The full text of the records below, minus any pictures, should be given back word for word.

**Input data**
---------------

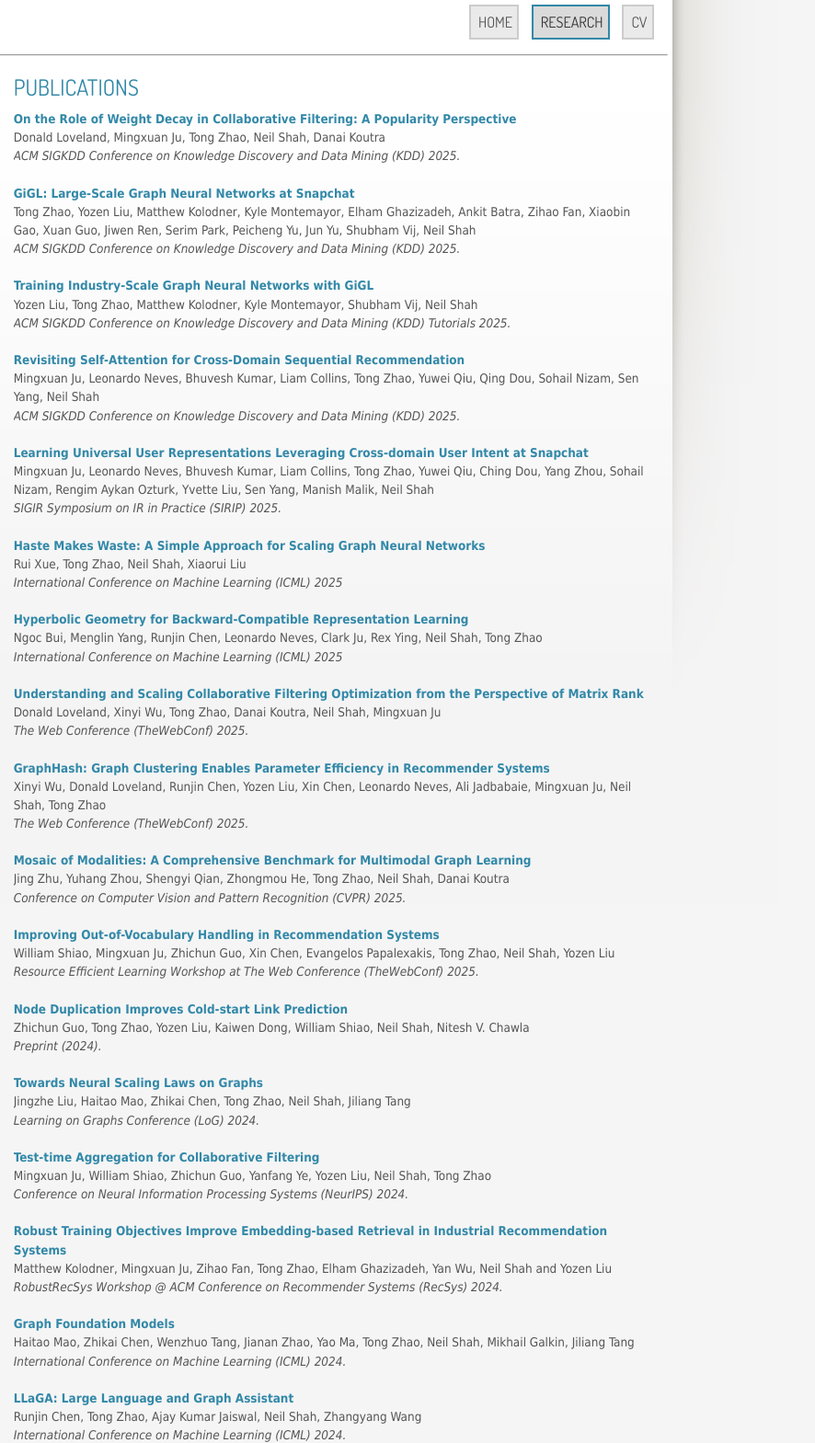
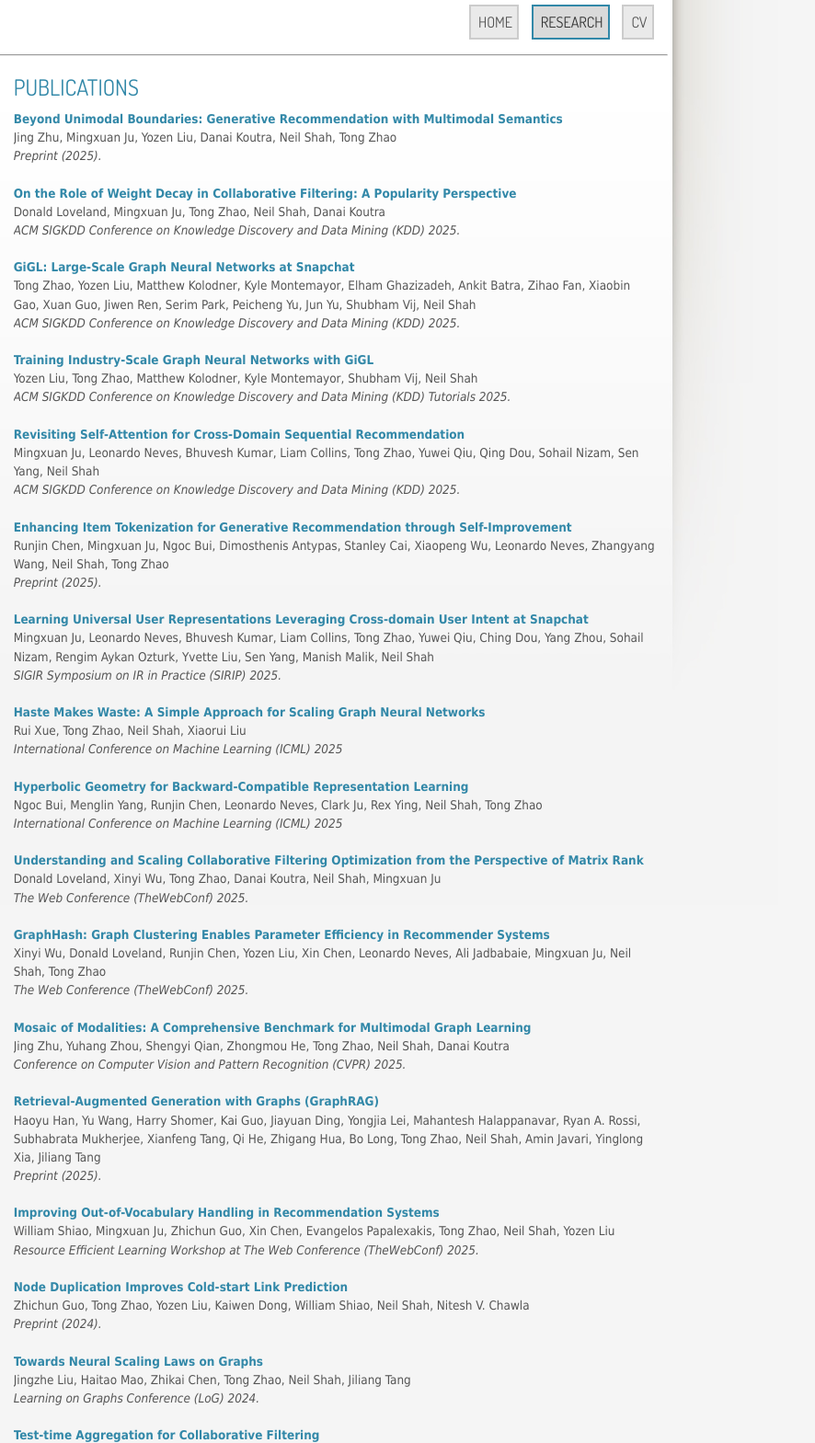
Before and after one commit to nshah171/personal-website, a plain HTML site: page publications.html in a window 1280 px wide. Shown: the part 100-1669 px from the top of the page at 92% size, 394-1280 px from the left. Drawn offline with Linux system fonts and the light colour scheme.

Commit message:
add some papers

```diff
--- a/publications.html
+++ b/publications.html
@@ -96,6 +96,13 @@ j=d.createElement(s),dl=l!='dataLayer'?'&l='+l:'';j.async=true;j.src=
             <p>
             <ul>
                 <li>
+                <a href='https://arxiv.org/pdf/2505.11318' class="paper-link">Beyond Unimodal Boundaries: Generative Recommendation with Multimodal Semantics</a><br/>
+                    Jing Zhu, Mingxuan Ju, Yozen Liu, Danai Koutra, Neil Shah, Tong Zhao<br/>
+                    <i>Preprint (2025).</i>
+                </li>
+                <br/>
+
+                <li>
                 <a href='https://arxiv.org/pdf/2505.11318' class="paper-link">On the Role of Weight Decay in Collaborative Filtering: A Popularity Perspective</a><br/>
                     Donald Loveland, Mingxuan Ju, Tong Zhao, Neil Shah, Danai Koutra<br/>
                     <i>ACM SIGKDD Conference on Knowledge Discovery and Data Mining (KDD) 2025.</i>
@@ -124,7 +131,14 @@ j=d.createElement(s),dl=l!='dataLayer'?'&l='+l:'';j.async=true;j.src=
                 <br/>
 
                 <li>
-                <a href='' class="paper-link">Learning Universal User Representations Leveraging Cross-domain User Intent at Snapchat</a><br/>
+                <a href='https://arxiv.org/pdf/2412.17171' class="paper-link">Enhancing Item Tokenization for Generative Recommendation through Self-Improvement</a><br/>
+                    Runjin Chen, Mingxuan Ju, Ngoc Bui, Dimosthenis Antypas, Stanley Cai, Xiaopeng Wu, Leonardo Neves, Zhangyang Wang, Neil Shah, Tong Zhao<br/>
+                    <i>Preprint (2025).</i>
+                </li>
+                <br/>
+
+                <li>
+                <a href='https://arxiv.org/pdf/2504.21838' class="paper-link">Learning Universal User Representations Leveraging Cross-domain User Intent at Snapchat</a><br/>
                     Mingxuan Ju, Leonardo Neves, Bhuvesh Kumar, Liam Collins, Tong Zhao, Yuwei Qiu, Ching Dou, Yang Zhou, Sohail Nizam, Rengim Aykan Ozturk, Yvette Liu, Sen Yang, Manish Malik, Neil Shah<br/>
                     <i>SIGIR Symposium on IR in Practice (SIRIP) 2025.</i>
                 </li>
@@ -162,6 +176,13 @@ j=d.createElement(s),dl=l!='dataLayer'?'&l='+l:'';j.async=true;j.src=
                 <a href='https://arxiv.org/pdf/2406.16321' class="paper-link">Mosaic of Modalities: A Comprehensive Benchmark for Multimodal Graph Learning</a><br/>
                     Jing Zhu, Yuhang Zhou, Shengyi Qian, Zhongmou He, Tong Zhao, Neil Shah, Danai Koutra<br/>
                     <i>Conference on Computer Vision and Pattern Recognition (CVPR) 2025.</i>
+                </li>
+                <br/>
+
+                <li>
+                <a href='https://arxiv.org/pdf/2501.00309' class="paper-link">Retrieval-Augmented Generation with Graphs (GraphRAG)</a><br/>
+                    Haoyu Han, Yu Wang, Harry Shomer, Kai Guo, Jiayuan Ding, Yongjia Lei, Mahantesh Halappanavar, Ryan A. Rossi, Subhabrata Mukherjee, Xianfeng Tang, Qi He, Zhigang Hua, Bo Long, Tong Zhao, Neil Shah, Amin Javari, Yinglong Xia, Jiliang Tang<br/>
+                    <i>Preprint (2025).</i>
                 </li>
                 <br/>
 
```
Also changed, not shown: index.html (+1 -1 lines).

---------------

**Written response**
Before and after one commit to nshah171/personal-website, a plain HTML site: page publications.html in a window 1280 px wide. Shown: the part 100-1669 px from the top of the page at 92% size, 394-1280 px from the left. Drawn offline with Linux system fonts and the light colour scheme.

Commit message:
add some papers

```diff
--- a/publications.html
+++ b/publications.html
@@ -96,6 +96,13 @@ j=d.createElement(s),dl=l!='dataLayer'?'&l='+l:'';j.async=true;j.src=
             <p>
             <ul>
                 <li>
+                <a href='https://arxiv.org/pdf/2505.11318' class="paper-link">Beyond Unimodal Boundaries: Generative Recommendation with Multimodal Semantics</a><br/>
+                    Jing Zhu, Mingxuan Ju, Yozen Liu, Danai Koutra, Neil Shah, Tong Zhao<br/>
+                    <i>Preprint (2025).</i>
+                </li>
+                <br/>
+
+                <li>
                 <a href='https://arxiv.org/pdf/2505.11318' class="paper-link">On the Role of Weight Decay in Collaborative Filtering: A Popularity Perspective</a><br/>
                     Donald Loveland, Mingxuan Ju, Tong Zhao, Neil Shah, Danai Koutra<br/>
                     <i>ACM SIGKDD Conference on Knowledge Discovery and Data Mining (KDD) 2025.</i>
@@ -124,7 +131,14 @@ j=d.createElement(s),dl=l!='dataLayer'?'&l='+l:'';j.async=true;j.src=
                 <br/>
 
                 <li>
-                <a href='' class="paper-link">Learning Universal User Representations Leveraging Cross-domain User Intent at Snapchat</a><br/>
+                <a href='https://arxiv.org/pdf/2412.17171' class="paper-link">Enhancing Item Tokenization for Generative Recommendation through Self-Improvement</a><br/>
+                    Runjin Chen, Mingxuan Ju, Ngoc Bui, Dimosthenis Antypas, Stanley Cai, Xiaopeng Wu, Leonardo Neves, Zhangyang Wang, Neil Shah, Tong Zhao<br/>
+                    <i>Preprint (2025).</i>
+                </li>
+                <br/>
+
+                <li>
+                <a href='https://arxiv.org/pdf/2504.21838' class="paper-link">Learning Universal User Representations Leveraging Cross-domain User Intent at Snapchat</a><br/>
                     Mingxuan Ju, Leonardo Neves, Bhuvesh Kumar, Liam Collins, Tong Zhao, Yuwei Qiu, Ching Dou, Yang Zhou, Sohail Nizam, Rengim Aykan Ozturk, Yvette Liu, Sen Yang, Manish Malik, Neil Shah<br/>
                     <i>SIGIR Symposium on IR in Practice (SIRIP) 2025.</i>
                 </li>
@@ -162,6 +176,13 @@ j=d.createElement(s),dl=l!='dataLayer'?'&l='+l:'';j.async=true;j.src=
                 <a href='https://arxiv.org/pdf/2406.16321' class="paper-link">Mosaic of Modalities: A Comprehensive Benchmark for Multimodal Graph Learning</a><br/>
                     Jing Zhu, Yuhang Zhou, Shengyi Qian, Zhongmou He, Tong Zhao, Neil Shah, Danai Koutra<br/>
                     <i>Conference on Computer Vision and Pattern Recognition (CVPR) 2025.</i>
+                </li>
+                <br/>
+
+                <li>
+                <a href='https://arxiv.org/pdf/2501.00309' class="paper-link">Retrieval-Augmented Generation with Graphs (GraphRAG)</a><br/>
+                    Haoyu Han, Yu Wang, Harry Shomer, Kai Guo, Jiayuan Ding, Yongjia Lei, Mahantesh Halappanavar, Ryan A. Rossi, Subhabrata Mukherjee, Xianfeng Tang, Qi He, Zhigang Hua, Bo Long, Tong Zhao, Neil Shah, Amin Javari, Yinglong Xia, Jiliang Tang<br/>
+                    <i>Preprint (2025).</i>
                 </li>
                 <br/>
 
```
Also changed, not shown: index.html (+1 -1 lines).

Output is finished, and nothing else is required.